» Data records
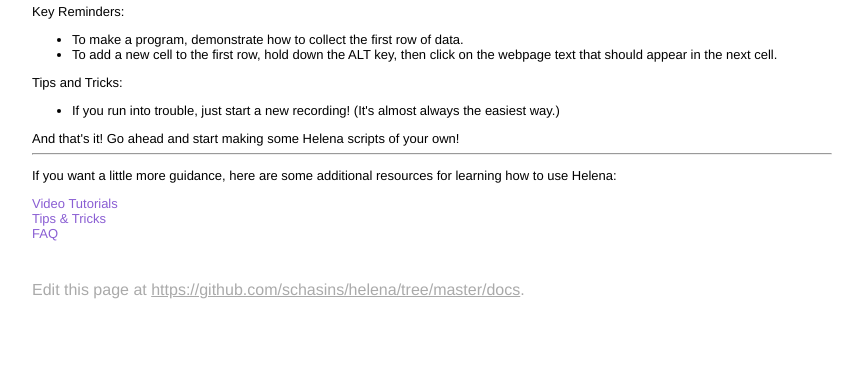
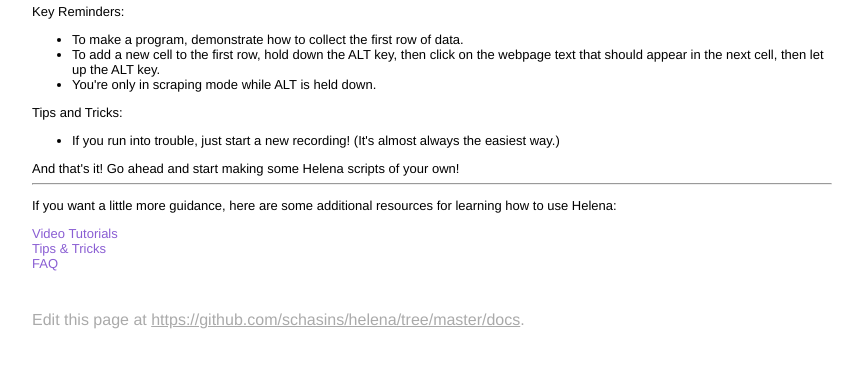
Before and after one commit to schasins/helena, a Jekyll site: the page built from docs/tutorial.html, in a window 1280 px wide, cut to the strip 384-752 px from the top of the page. Shown: the whole strip, without its empty margins (214-1077 px from the left). Built offline with Jekyll 4.4.1, drawn with Linux system fonts in a browser that asks for light colours.

Commit message:
Make it clear you need to hold ALT, not just tap it.

```diff
--- a/docs/tutorial.html
+++ b/docs/tutorial.html
@@ -21,7 +21,8 @@
 Key Reminders:
 <ul>
 <li>To make a program, demonstrate how to collect the first row of data.</li>
-<li>To add a new cell to the first row, hold down the ALT key, then click on the webpage text that should appear in the next cell.</li>
+<li>To add a new cell to the first row, hold down the ALT key, then click on the webpage text that should appear in the next cell, then let up the ALT key.</li>
+<li>You're only in scraping mode while ALT is held down.</li>
 </ul>
 
 Tips and Tricks:
```
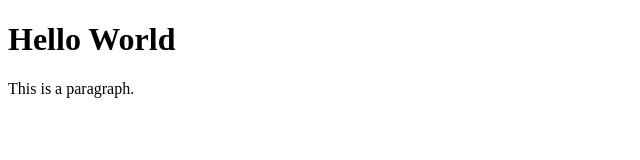
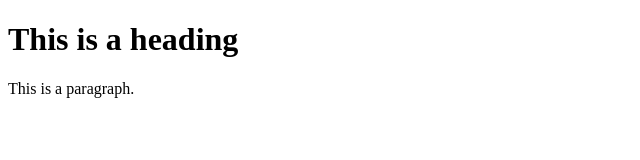
Before and after one commit to gnikmai/Cast-Video-with-subs-locally-to-TV, a plain HTML site: page index.html in a window 1280 px wide. Shown: the whole page, without its empty margins (0-640 px from the left). Drawn offline with Linux system fonts and the light colour scheme.

Commit message:
Update index.html

```diff
--- a/index.html
+++ b/index.html
@@ -4,7 +4,7 @@
     <title>Hello World</title>
   </head>
   <body>
-    <h1>Hello World</h1>
+    <h1>This is a heading</h1>
     <p>This is a paragraph.</p>
   </body>
 </html>
```
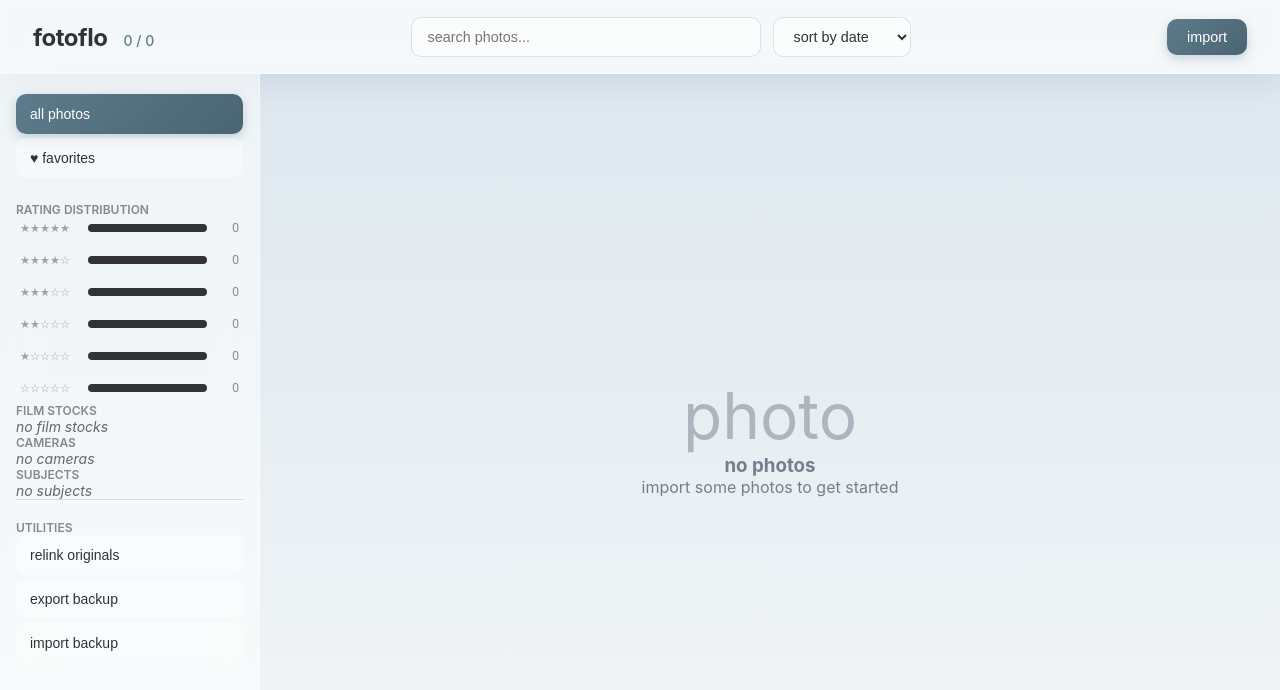
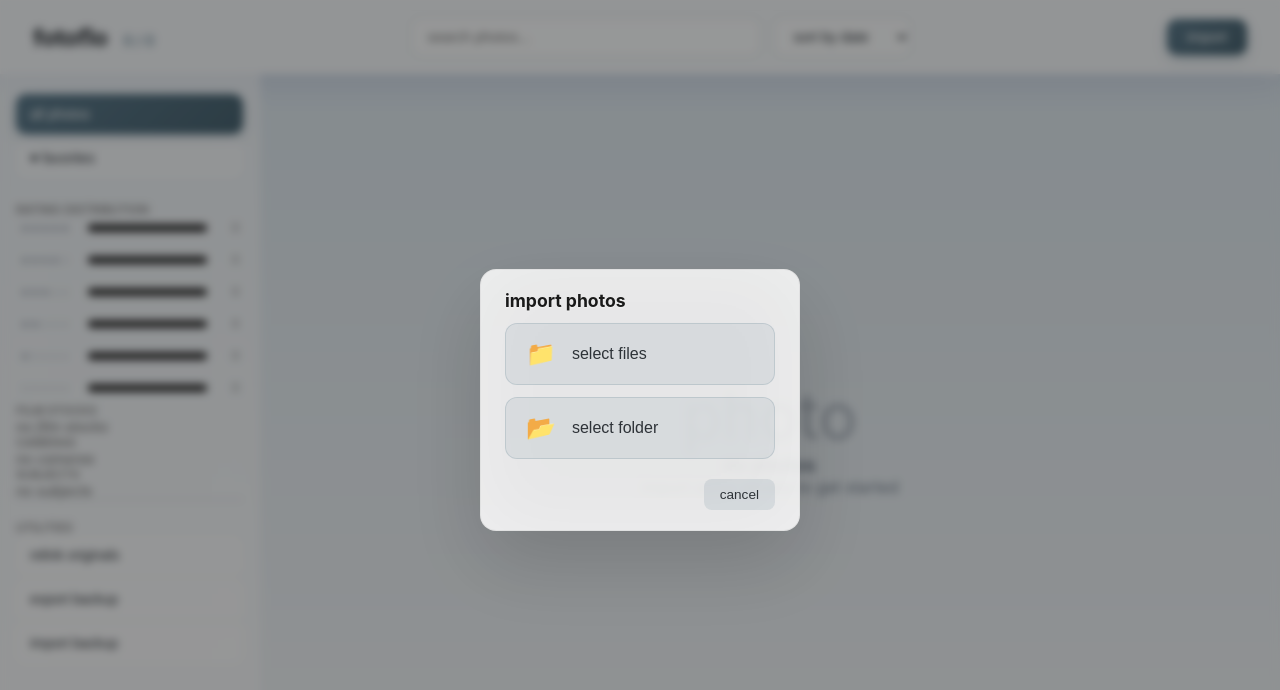
Before and after one commit to JessePomeroy/fotoflo, a SvelteKit app: page / in a window 1280 px wide. Both pictures are taken after a click on the button "import". Shown: the top 690 px of the page. Built offline with nearby package versions, Linux system fonts and the light colour scheme.

Commit message:
Import: modal with file/folder choice

```diff
--- a/src/routes/+page.svelte
+++ b/src/routes/+page.svelte
@@ -28,6 +28,7 @@
   let mounted = $state(false);
   let showCollectionModal = $state(false);
   let showBulkMetaModal = $state(false);
+  let showImportModal = $state(false);
   let viewerPhoto = $state<Photo | null>(null);
   let mobileFilter = $state('all'); // 'all', 'favorites', or filtered view
 
@@ -83,8 +84,19 @@
    * with original quality. Handles are re-validated on each use.
    */
   /**
-   * Main import function - tries files first, falls back to folder
-   * Works on both mobile (files) and desktop (folder)
+   * Try folder import - separate function for the modal button
+   */
+  async function tryFolderImport() {
+    try {
+      const dirHandle = await (window as any).showDirectoryPicker();
+      await importFromFolder(dirHandle);
+    } catch (e) {
+      console.log('Folder import cancelled');
+    }
+  }
+
+  /**
+   * Main import function - called from modal choice
    */
   async function importPhotos() {
     if (!browser) return;
@@ -558,7 +570,7 @@
           <button class="btn" onclick={selectAll}>select all</button>
         {/if}
       {/if}
-      <button class="btn primary" onclick={importPhotos}>import</button>
+      <button class="btn primary" onclick={() => showImportModal = true}>import</button>
     </div>
   </header>
 
@@ -585,6 +597,27 @@
       onExport={exportSelected}
       onClear={clearSelection}
     />
+  {/if}
+
+  {#if showImportModal}
+    <div class="modal-overlay" onclick={() => showImportModal = false}>
+      <div class="modal" onclick={(e) => e.stopPropagation()}>
+        <h2>import photos</h2>
+        <div class="import-choices">
+          <button class="import-choice" onclick={() => { showImportModal = false; importFiles(); }}>
+            <span class="icon">📁</span>
+            <span>select files</span>
+          </button>
+          <button class="import-choice" onclick={() => { showImportModal = false; tryFolderImport(); }}>
+            <span class="icon">📂</span>
+            <span>select folder</span>
+          </button>
+        </div>
+        <div class="actions">
+          <button onclick={() => showImportModal = false}>cancel</button>
+        </div>
+      </div>
+    </div>
   {/if}
 
   {#if showBulkMetaModal}
@@ -855,6 +888,41 @@
     text-shadow: 0 1px 2px rgba(255,255,255,0.5);
   }
 
+  .import-choices {
+    display: flex;
+    flex-direction: column;
+    gap: 12px;
+    margin-bottom: 20px;
+  }
+
+  .import-choice {
+    display: flex;
+    align-items: center;
+    gap: 16px;
+    padding: 16px 20px;
+    background: rgba(93, 123, 140, 0.1);
+    border: 1px solid rgba(93, 123, 140, 0.2);
+    border-radius: 12px;
+    cursor: pointer;
+    transition: all 0.2s ease;
+    text-align: left;
+  }
+
+  .import-choice:hover {
+    background: rgba(93, 123, 140, 0.2);
+    border-color: rgba(93, 123, 140, 0.4);
+  }
+
+  .import-choice .icon {
+    font-size: 1.5rem;
+  }
+
+  .import-choice span:last-child {
+    font-size: 1rem;
+    font-weight: 500;
+    color: #2E3338;
+  }
+
   .modal input {
     width: 100%;
     padding: 10px 14px;
```
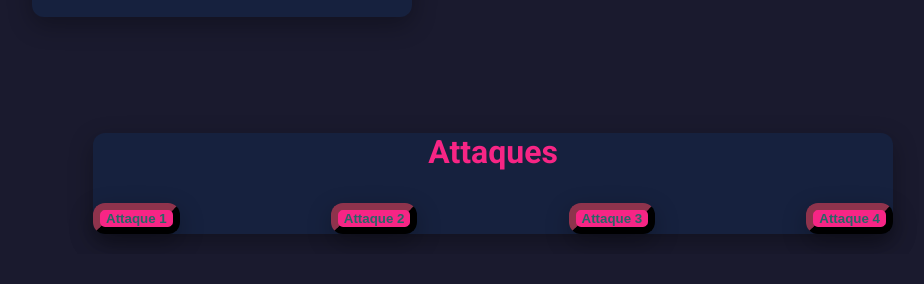
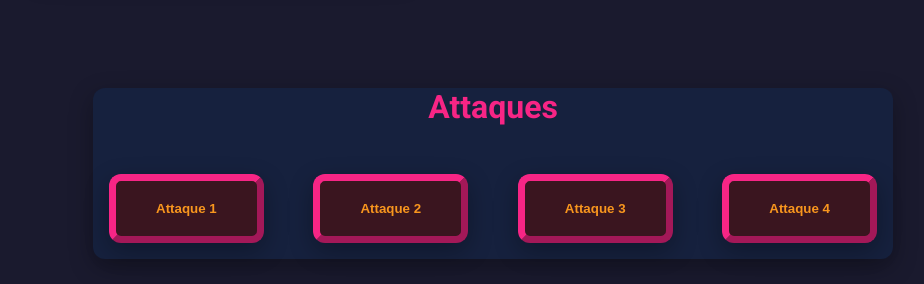
Before and after one commit to berkanidu-01/Projet-Agile-Super-h-ros, a website: page superheros/index.html in a window 1280 px wide. Shown: the part 988-1272 px from the top of the page, without its empty margins (147-1071 px from the left). Before the commit the page ends 1242 px from the top, so only its background shows below. Drawn offline with Linux system fonts and the light colour scheme; no server answers.

Commit message:
fix server pull

```diff
--- a/superheros/script.js
+++ b/superheros/script.js
@@ -146,7 +146,7 @@ document.addEventListener('DOMContentLoaded', function() {
   }
 
   // Ajouter un bouton pour recharger le héros
-  const header = document.querySelector('.site-header');
+  /*const header = document.querySelector('.site-header');
   if (header) {
     const refreshButton = document.createElement('button');
     refreshButton.textContent = 'Charger Héros ID=1';
@@ -165,7 +165,7 @@ document.addEventListener('DOMContentLoaded', function() {
     refreshButton.addEventListener('click', initWithHeroId1);
     header.appendChild(refreshButton);
     console.log("Bouton 'Charger Héros ID=1' ajouté");
-  }
+  }*/
 
   // Animation des barres de progression pour les stats existantes
   const statElements = document.querySelectorAll('.heroStats p');
--- a/superheros/style.css
+++ b/superheros/style.css
@@ -99,7 +99,7 @@ h1 {
 .movescard {
     align-items: center;
     text-align: left;
-    margin: 20px auto;
+    margin: 2% auto;
     width: 95%;
     max-width: 800px;
     border: none;
@@ -110,12 +110,14 @@ h1 {
 }
 
 .movescard button {
-	color: #286666;
+	padding: 2.5% 5%;
+	margin: 2%;
+	color: #f8961e;
 	text-decoration: solid;
 	border-width: 7px;
-	border-color:#3a151f;
+	border-color:#f72585;
     border-radius: 12px;
-    background-color: #f72585;
+    background-color: #3a151f;
     box-shadow: 0 8px 24px rgba(0, 0, 0, 0.3);
 }
 
```
Also changed, not shown: server.js (+10 -3 lines).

» Your objective
Go through the entries above and print each one exactly, minus the pictures.

» Result of this task
Before and after one commit to schasins/helena, a Jekyll site: the page built from docs/tutorial.html, in a window 1280 px wide, cut to the strip 384-752 px from the top of the page. Shown: the whole strip, without its empty margins (214-1077 px from the left). Built offline with Jekyll 4.4.1, drawn with Linux system fonts in a browser that asks for light colours.

Commit message:
Make it clear you need to hold ALT, not just tap it.

```diff
--- a/docs/tutorial.html
+++ b/docs/tutorial.html
@@ -21,7 +21,8 @@
 Key Reminders:
 <ul>
 <li>To make a program, demonstrate how to collect the first row of data.</li>
-<li>To add a new cell to the first row, hold down the ALT key, then click on the webpage text that should appear in the next cell.</li>
+<li>To add a new cell to the first row, hold down the ALT key, then click on the webpage text that should appear in the next cell, then let up the ALT key.</li>
+<li>You're only in scraping mode while ALT is held down.</li>
 </ul>
 
 Tips and Tricks:
```
Before and after one commit to gnikmai/Cast-Video-with-subs-locally-to-TV, a plain HTML site: page index.html in a window 1280 px wide. Shown: the whole page, without its empty margins (0-640 px from the left). Drawn offline with Linux system fonts and the light colour scheme.

Commit message:
Update index.html

```diff
--- a/index.html
+++ b/index.html
@@ -4,7 +4,7 @@
     <title>Hello World</title>
   </head>
   <body>
-    <h1>Hello World</h1>
+    <h1>This is a heading</h1>
     <p>This is a paragraph.</p>
   </body>
 </html>
```
Before and after one commit to JessePomeroy/fotoflo, a SvelteKit app: page / in a window 1280 px wide. Both pictures are taken after a click on the button "import". Shown: the top 690 px of the page. Built offline with nearby package versions, Linux system fonts and the light colour scheme.

Commit message:
Import: modal with file/folder choice

```diff
--- a/src/routes/+page.svelte
+++ b/src/routes/+page.svelte
@@ -28,6 +28,7 @@
   let mounted = $state(false);
   let showCollectionModal = $state(false);
   let showBulkMetaModal = $state(false);
+  let showImportModal = $state(false);
   let viewerPhoto = $state<Photo | null>(null);
   let mobileFilter = $state('all'); // 'all', 'favorites', or filtered view
 
@@ -83,8 +84,19 @@
    * with original quality. Handles are re-validated on each use.
    */
   /**
-   * Main import function - tries files first, falls back to folder
-   * Works on both mobile (files) and desktop (folder)
+   * Try folder import - separate function for the modal button
+   */
+  async function tryFolderImport() {
+    try {
+      const dirHandle = await (window as any).showDirectoryPicker();
+      await importFromFolder(dirHandle);
+    } catch (e) {
+      console.log('Folder import cancelled');
+    }
+  }
+
+  /**
+   * Main import function - called from modal choice
    */
   async function importPhotos() {
     if (!browser) return;
@@ -558,7 +570,7 @@
           <button class="btn" onclick={selectAll}>select all</button>
         {/if}
       {/if}
-      <button class="btn primary" onclick={importPhotos}>import</button>
+      <button class="btn primary" onclick={() => showImportModal = true}>import</button>
     </div>
   </header>
 
@@ -585,6 +597,27 @@
       onExport={exportSelected}
       onClear={clearSelection}
     />
+  {/if}
+
+  {#if showImportModal}
+    <div class="modal-overlay" onclick={() => showImportModal = false}>
+      <div class="modal" onclick={(e) => e.stopPropagation()}>
+        <h2>import photos</h2>
+        <div class="import-choices">
+          <button class="import-choice" onclick={() => { showImportModal = false; importFiles(); }}>
+            <span class="icon">📁</span>
+            <span>select files</span>
+          </button>
+          <button class="import-choice" onclick={() => { showImportModal = false; tryFolderImport(); }}>
+            <span class="icon">📂</span>
+            <span>select folder</span>
+          </button>
+        </div>
+        <div class="actions">
+          <button onclick={() => showImportModal = false}>cancel</button>
+        </div>
+      </div>
+    </div>
   {/if}
 
   {#if showBulkMetaModal}
@@ -855,6 +888,41 @@
     text-shadow: 0 1px 2px rgba(255,255,255,0.5);
   }
 
+  .import-choices {
+    display: flex;
+    flex-direction: column;
+    gap: 12px;
+    margin-bottom: 20px;
+  }
+
+  .import-choice {
+    display: flex;
+    align-items: center;
+    gap: 16px;
+    padding: 16px 20px;
+    background: rgba(93, 123, 140, 0.1);
+    border: 1px solid rgba(93, 123, 140, 0.2);
+    border-radius: 12px;
+    cursor: pointer;
+    transition: all 0.2s ease;
+    text-align: left;
+  }
+
+  .import-choice:hover {
+    background: rgba(93, 123, 140, 0.2);
+    border-color: rgba(93, 123, 140, 0.4);
+  }
+
+  .import-choice .icon {
+    font-size: 1.5rem;
+  }
+
+  .import-choice span:last-child {
+    font-size: 1rem;
+    font-weight: 500;
+    color: #2E3338;
+  }
+
   .modal input {
     width: 100%;
     padding: 10px 14px;
```
Before and after one commit to berkanidu-01/Projet-Agile-Super-h-ros, a website: page superheros/index.html in a window 1280 px wide. Shown: the part 988-1272 px from the top of the page, without its empty margins (147-1071 px from the left). Before the commit the page ends 1242 px from the top, so only its background shows below. Drawn offline with Linux system fonts and the light colour scheme; no server answers.

Commit message:
fix server pull

```diff
--- a/superheros/script.js
+++ b/superheros/script.js
@@ -146,7 +146,7 @@ document.addEventListener('DOMContentLoaded', function() {
   }
 
   // Ajouter un bouton pour recharger le héros
-  const header = document.querySelector('.site-header');
+  /*const header = document.querySelector('.site-header');
   if (header) {
     const refreshButton = document.createElement('button');
     refreshButton.textContent = 'Charger Héros ID=1';
@@ -165,7 +165,7 @@ document.addEventListener('DOMContentLoaded', function() {
     refreshButton.addEventListener('click', initWithHeroId1);
     header.appendChild(refreshButton);
     console.log("Bouton 'Charger Héros ID=1' ajouté");
-  }
+  }*/
 
   // Animation des barres de progression pour les stats existantes
   const statElements = document.querySelectorAll('.heroStats p');
--- a/superheros/style.css
+++ b/superheros/style.css
@@ -99,7 +99,7 @@ h1 {
 .movescard {
     align-items: center;
     text-align: left;
-    margin: 20px auto;
+    margin: 2% auto;
     width: 95%;
     max-width: 800px;
     border: none;
@@ -110,12 +110,14 @@ h1 {
 }
 
 .movescard button {
-	color: #286666;
+	padding: 2.5% 5%;
+	margin: 2%;
+	color: #f8961e;
 	text-decoration: solid;
 	border-width: 7px;
-	border-color:#3a151f;
+	border-color:#f72585;
     border-radius: 12px;
-    background-color: #f72585;
+    background-color: #3a151f;
     box-shadow: 0 8px 24px rgba(0, 0, 0, 0.3);
 }
 
```
Also changed, not shown: server.js (+10 -3 lines).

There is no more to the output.